The worst thing someone can do early in a strategy career is decide that they have a personal style, and that projects, clients, teams and agencies need to adapt to them, rather than the other way around.
I’ve seen people use the “style” defence to push back against internal standards, critical feedback, and even deadlines. I get the allure of it, and in any creative field personal style does play a role. But you can’t really focus on your style until you’ve made headway into mastering your craft.
Being very good at delivering a strategy, or an analysis, or a brief in a specific way is great, but it’s not as useful as being able to do each of those things in ten ways, each tailored to a specific situation, client, collaborator or constraint.
Where this really becomes harmful, is when someone with a style that fits well with an agency, becomes management. This is when you see an entire department delivering work in a way that fits the preferences of a leader, rather than the needs of a problem or a client. Training a team of people to act as though your personal style is the only good way to develop a strategy, is both egotistical and ineffective.
Having a style is important, if only so you can elevate the work beyond the process and make it feel more engaging and alive. But if you spend anywhere near as much time working on your style as you do your craft, you’re going to be delivering really limited work in really elegant slides.
Working to the wrong audience / objective.
Everything done at an agency has several audiences. Bad work happens when you pick the wrong one, and unfortunately, you will be constantly encouraged to pick the wrong one.
If you’re writing a brief primarily to get it approved, rather than primarily to get to great work, it’s not going to be a great brief. Similarly if you’re writing a POV to get to make an NFT recommendation because you think it will win awards, it’s probably not going to be a great POV.
There will be a constant temptation to do the work in a way that doesn’t make the work good or effective, but instead makes it convenient or easy. The path of least resistance generally doesn’t lead anywhere you’re interested in being, in my experience.

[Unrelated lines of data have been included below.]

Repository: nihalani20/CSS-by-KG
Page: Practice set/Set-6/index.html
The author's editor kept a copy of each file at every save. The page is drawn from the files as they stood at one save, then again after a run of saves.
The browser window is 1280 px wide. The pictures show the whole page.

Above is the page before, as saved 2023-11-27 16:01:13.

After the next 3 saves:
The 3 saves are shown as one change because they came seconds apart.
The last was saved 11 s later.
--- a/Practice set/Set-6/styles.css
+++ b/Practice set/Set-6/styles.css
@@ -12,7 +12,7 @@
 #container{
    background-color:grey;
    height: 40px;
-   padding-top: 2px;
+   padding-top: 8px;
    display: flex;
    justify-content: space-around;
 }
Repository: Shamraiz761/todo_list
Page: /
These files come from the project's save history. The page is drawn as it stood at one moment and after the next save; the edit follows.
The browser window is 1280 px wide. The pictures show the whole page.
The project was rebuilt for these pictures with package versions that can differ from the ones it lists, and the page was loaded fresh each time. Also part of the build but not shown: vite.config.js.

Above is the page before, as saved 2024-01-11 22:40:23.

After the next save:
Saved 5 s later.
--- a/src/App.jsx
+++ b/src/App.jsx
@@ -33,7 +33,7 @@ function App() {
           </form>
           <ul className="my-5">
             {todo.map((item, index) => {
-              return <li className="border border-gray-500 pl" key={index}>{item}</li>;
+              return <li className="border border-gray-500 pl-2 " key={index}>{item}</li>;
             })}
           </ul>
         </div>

The key isn’t in being obstinate and insisting that only you know the one true path. It’s in ranking your objectives and audiences properly - yes you want great work, but you want great work the creative team wants to work on, and that the client is happy to pay for (usually in that order). This is harder than just aiming for a happy client, so many people just… don’t do it.
My work got better when I stopped worrying so much about what stakeholders wanted, and started worrying more about what they needed. It made my job harder (sorry) because it requires a lot more skill and effort to convince someone to pick the thing that you believe will help them the most, rather than giving them a thing that’s really easy for them to pick.
The same can be true, by the way, for working to the internal review. If you have even a half-decent boss, they’ll encourage you to disagree with them (assuming you have an argument rather than a preference). Don’t focus on giving people they thing you know they’ll accept, give them the thing that you know will move the needle.
I can’t guarantee these are the three problems that you specifically are running into, but they are the most common ones that seem to come up when someone feels ‘stalled’ in their development.
I almost didn’t write this, because the only thing strategists and aspiring strategists talk about more than wanting to grow and improve, is the impostor syndrome they feel despite evidence of their growth and improvement. In my personal experience, the best solution to impostor syndrome is to do the damn thing, because being bad at something is intrinsic to being great at something. Your job as a strategist, possibly more than anything else, is to be able to be wrong a lot, and consider that part of the process of getting to something right.